      • physiology of awareness: four specific progression applied to movement education and integration


      2.4. Specific ELDOA - Peripheral joints (3-days)

      (Longitudinal Osteoarticular Decoaptation Stretches, is taken from the French Etirements Longitudinaux avec Decoaptation Osteo-Articulaire).After learning to treat the centralized joints of the body with the general ELDOA course, you will learn to treat the joints in the periphery with very precise postures, which target relief in these specific articulations. The goal will be to decoapt and normalize the peripheral joints. As before, once you have learned these, they take only a minute a day to perform.

      Course syllabus:

      Background and methodology

        • Thoracic-Cage ELDOA practice
        • Coxo-Femoral ELDOA practice
        • Shoulder ELDOA practice
        • Pelvic ELDOA practice (sacroiliac joints and symphysis pubis)
        • Introduction to Sacral and Sacro-Coccygeal ELDOA practice
        • Introduction to Cranial ELDOA practice

        This course consists of in-depth lectures combined with practice periods where, apart from the above, students learn specific decoaptation exercises for specific spinal pathologies.
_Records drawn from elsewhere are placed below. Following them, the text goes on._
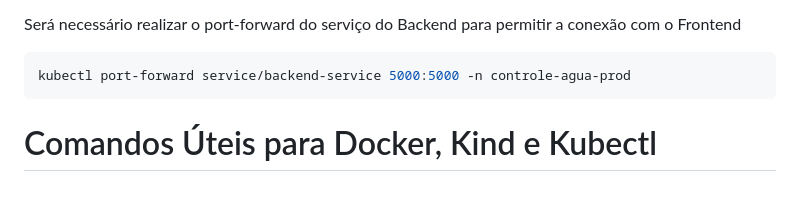
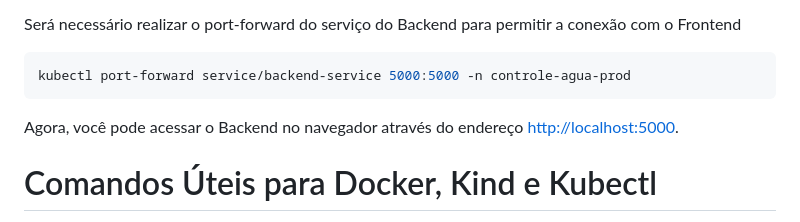
Before and after one commit to arijunior2020/controle-h2O-new, a Markdown page: README.md, the part around the change. Rendered like a GitHub page; blank space fills up the shorter version.

Commit message:
Ajustando arquivo README.md

````diff
--- a/README.md
+++ b/README.md
@@ -130,6 +130,7 @@ Será necessário realizar o port-forward do serviço do Backend para permitir a
 ```bash
 kubectl port-forward service/backend-service 5000:5000 -n controle-agua-prod
 ```
+Agora, você pode acessar o Backend no navegador através do endereço [http://localhost:5000](http://localhost:5000).
 
 # Comandos Úteis para Docker, Kind e Kubectl
 
````
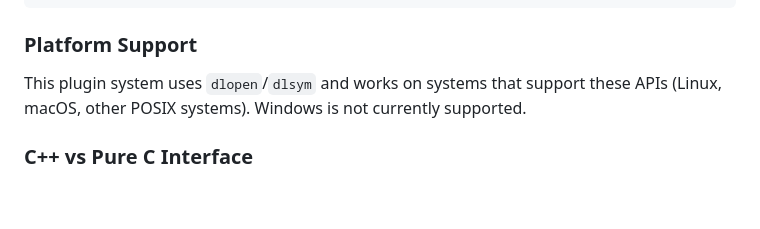
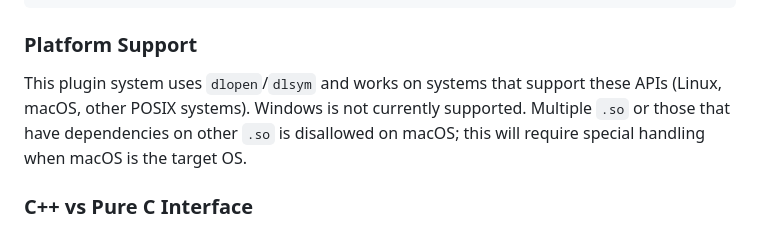
Before and after one commit to openmoq/moqx, a Markdown page: design/module-loader.md, the part around the change. Rendered like a GitHub page; blank space fills up the shorter version.

Commit message:
Update platform support section in module-loader.md
Clarified platform support details for the plugin system, noting macOS limitations regarding multiple .so files and dependencies.

```diff
--- a/design/module-loader.md
+++ b/design/module-loader.md
@@ -421,7 +421,7 @@ plugins:
 
 ### Platform Support
 
-This plugin system uses `dlopen`/`dlsym` and works on systems that support these APIs (Linux, macOS, other POSIX systems). Windows is not currently supported.
+This plugin system uses `dlopen`/`dlsym` and works on systems that support these APIs (Linux, macOS, other POSIX systems). Windows is not currently supported. Multiple `.so` or those that have dependencies on other `.so` is disallowed on macOS; this will require special handling when macOS is the target OS.
 
 ### C++ vs Pure C Interface
 
```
Incorporating these unique techiques into any rehabilitation and/or training program will ensure exceptional results for your patients and clients in both pain management and performace enhancement.


        2.5. Quantitative and qualitative periodization & Cinesiology (3-days)

        This course will dive into all aspect of program design and periodisation, the whys and the hows and their physiological reasoning in great details.

        Course description:

          • The first part of this course focuses on understanding quality (volume, strength, power, speed, relaxation, resistance, endurance, aesthetics, muscular re-education and fitness maintenance) and quantity (number of series, repetitions and rest time). Numerous exercises and movements will be used to teach the proper progression that is necessary to achieve specific goals.
          • The cinesiology part of this course will focus on and discuss specific physiology, physics and biomechanics laws that are behind the application of many SomaTraining tools.
          • We will discuss specific client scenarios in relation to the appropriate use of SomaTraining tools.